Java, known for centuries as “the spice island,” is the fourth-largest island in Indonesia but home to more than half the country's population.
Coffee on Java is mostly grown on its eastern end, around the Ijen volcano, and harvested between July and September. More recently, Arabica has been planted in West and Central Java, and production is increasing every year.
Most of Java’s Arabica is grown on four large estates on the Ijen Plateau: Blawan, Jampit, Pancoer and Kayumas. The estates were established under Dutch colonial rule. After Indonesia achieved its independence, following World War I, the government took control of the farms.
These state-owned farms are at ideally high altitudes—particularly Blawan and Jampit—and benefit from their lofty position, the microclimate on the plateau and the incredibly rich soil produced by centuries of volcanic activity.
Java's Long History
The beginning of the coffee industry in Indonesia can be traced to the arrival of Arabica coffee on the shore of Java in 1699. Although the native farmers of Java were the first to cultivate Arabica, it soon spread throughout Indonesia's many provinces. In 1712, years of harvesting provided the first bag of Indonesian coffee to be exported to Amsterdam.

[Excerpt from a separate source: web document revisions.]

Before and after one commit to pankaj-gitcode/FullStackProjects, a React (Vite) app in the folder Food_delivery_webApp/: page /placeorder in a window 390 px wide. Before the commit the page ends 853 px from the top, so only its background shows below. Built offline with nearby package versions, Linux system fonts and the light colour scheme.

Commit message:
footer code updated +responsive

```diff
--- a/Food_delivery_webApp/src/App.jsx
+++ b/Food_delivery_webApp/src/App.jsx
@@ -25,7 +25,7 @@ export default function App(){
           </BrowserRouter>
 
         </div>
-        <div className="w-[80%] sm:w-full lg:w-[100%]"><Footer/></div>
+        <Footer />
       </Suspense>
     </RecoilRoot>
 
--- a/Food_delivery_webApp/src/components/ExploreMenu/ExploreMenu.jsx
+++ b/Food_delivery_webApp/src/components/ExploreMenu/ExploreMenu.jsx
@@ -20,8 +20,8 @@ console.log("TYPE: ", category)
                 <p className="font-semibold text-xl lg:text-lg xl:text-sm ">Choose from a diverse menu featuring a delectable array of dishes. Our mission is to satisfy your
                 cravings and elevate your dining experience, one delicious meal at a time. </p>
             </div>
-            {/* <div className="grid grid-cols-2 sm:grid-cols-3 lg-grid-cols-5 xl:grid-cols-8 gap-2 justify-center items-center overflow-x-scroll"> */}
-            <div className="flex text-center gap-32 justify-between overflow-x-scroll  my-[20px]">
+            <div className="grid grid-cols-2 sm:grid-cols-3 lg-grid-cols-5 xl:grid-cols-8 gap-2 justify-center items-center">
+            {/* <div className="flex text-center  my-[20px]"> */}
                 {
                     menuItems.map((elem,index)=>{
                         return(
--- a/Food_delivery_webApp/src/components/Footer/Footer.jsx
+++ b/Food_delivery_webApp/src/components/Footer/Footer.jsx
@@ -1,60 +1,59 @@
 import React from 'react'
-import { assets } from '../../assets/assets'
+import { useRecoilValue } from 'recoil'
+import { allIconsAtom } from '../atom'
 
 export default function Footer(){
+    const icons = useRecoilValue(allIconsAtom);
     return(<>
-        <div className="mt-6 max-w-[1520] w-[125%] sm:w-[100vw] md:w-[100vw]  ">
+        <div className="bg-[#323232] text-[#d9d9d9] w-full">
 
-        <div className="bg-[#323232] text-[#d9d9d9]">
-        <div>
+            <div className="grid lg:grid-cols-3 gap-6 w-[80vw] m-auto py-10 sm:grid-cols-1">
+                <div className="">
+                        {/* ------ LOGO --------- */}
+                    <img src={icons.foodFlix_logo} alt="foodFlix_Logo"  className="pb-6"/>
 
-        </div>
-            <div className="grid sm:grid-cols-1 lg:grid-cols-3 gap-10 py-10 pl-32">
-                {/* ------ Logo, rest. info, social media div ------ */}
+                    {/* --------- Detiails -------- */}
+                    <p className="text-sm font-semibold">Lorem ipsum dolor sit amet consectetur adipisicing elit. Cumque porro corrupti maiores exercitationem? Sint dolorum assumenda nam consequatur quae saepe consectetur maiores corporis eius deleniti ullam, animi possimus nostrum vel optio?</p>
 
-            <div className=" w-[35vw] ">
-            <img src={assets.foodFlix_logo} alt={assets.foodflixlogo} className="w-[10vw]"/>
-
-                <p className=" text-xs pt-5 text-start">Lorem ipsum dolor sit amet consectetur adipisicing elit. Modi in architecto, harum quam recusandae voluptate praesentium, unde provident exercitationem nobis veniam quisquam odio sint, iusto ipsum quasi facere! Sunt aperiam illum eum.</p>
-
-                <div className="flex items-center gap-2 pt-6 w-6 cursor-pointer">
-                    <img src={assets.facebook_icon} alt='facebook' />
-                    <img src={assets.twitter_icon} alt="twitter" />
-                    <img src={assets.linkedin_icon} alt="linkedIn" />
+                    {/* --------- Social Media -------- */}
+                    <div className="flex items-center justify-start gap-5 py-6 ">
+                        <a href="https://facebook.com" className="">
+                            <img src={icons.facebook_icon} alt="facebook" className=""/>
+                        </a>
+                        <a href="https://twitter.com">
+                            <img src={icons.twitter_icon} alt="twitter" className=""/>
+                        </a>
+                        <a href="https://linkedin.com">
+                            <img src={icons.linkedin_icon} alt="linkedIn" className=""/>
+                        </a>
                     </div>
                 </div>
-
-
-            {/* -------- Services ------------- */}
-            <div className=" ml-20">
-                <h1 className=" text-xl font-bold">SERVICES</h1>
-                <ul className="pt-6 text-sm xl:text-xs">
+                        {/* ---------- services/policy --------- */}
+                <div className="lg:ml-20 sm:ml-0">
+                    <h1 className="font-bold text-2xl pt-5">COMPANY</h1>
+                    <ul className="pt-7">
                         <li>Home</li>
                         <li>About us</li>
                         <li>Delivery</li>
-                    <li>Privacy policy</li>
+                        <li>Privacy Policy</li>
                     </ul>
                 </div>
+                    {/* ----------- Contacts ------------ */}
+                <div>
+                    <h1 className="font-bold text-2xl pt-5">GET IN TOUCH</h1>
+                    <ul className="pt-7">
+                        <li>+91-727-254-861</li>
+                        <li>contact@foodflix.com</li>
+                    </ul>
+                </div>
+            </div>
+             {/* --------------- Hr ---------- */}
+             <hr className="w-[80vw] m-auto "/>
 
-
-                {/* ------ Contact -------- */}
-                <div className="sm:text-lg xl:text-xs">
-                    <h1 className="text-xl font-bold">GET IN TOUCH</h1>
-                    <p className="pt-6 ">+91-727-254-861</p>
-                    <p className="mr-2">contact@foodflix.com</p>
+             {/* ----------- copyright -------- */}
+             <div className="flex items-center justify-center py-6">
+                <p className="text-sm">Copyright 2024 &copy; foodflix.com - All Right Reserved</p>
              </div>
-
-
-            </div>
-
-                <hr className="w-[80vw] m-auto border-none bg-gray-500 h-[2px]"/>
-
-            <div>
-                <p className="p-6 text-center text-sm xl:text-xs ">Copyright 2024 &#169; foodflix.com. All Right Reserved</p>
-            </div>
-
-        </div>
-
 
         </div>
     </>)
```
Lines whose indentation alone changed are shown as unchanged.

Over the years, as exports have grown, so has the reputation of Java.
Thanks in part to its rich soil and abundant rainfall, Indonesia is the world’s third-leading producer and exporter of coffee. Approximately 90 percent of Indonesia’s production is Robusta, with Arabica comprising the remaining 10 percent.
Sweet, clean and complex, with notes of cinnamon, chocolate, sweet tobacco, grape and tangerine. Nice body, balanced, great aftertaste.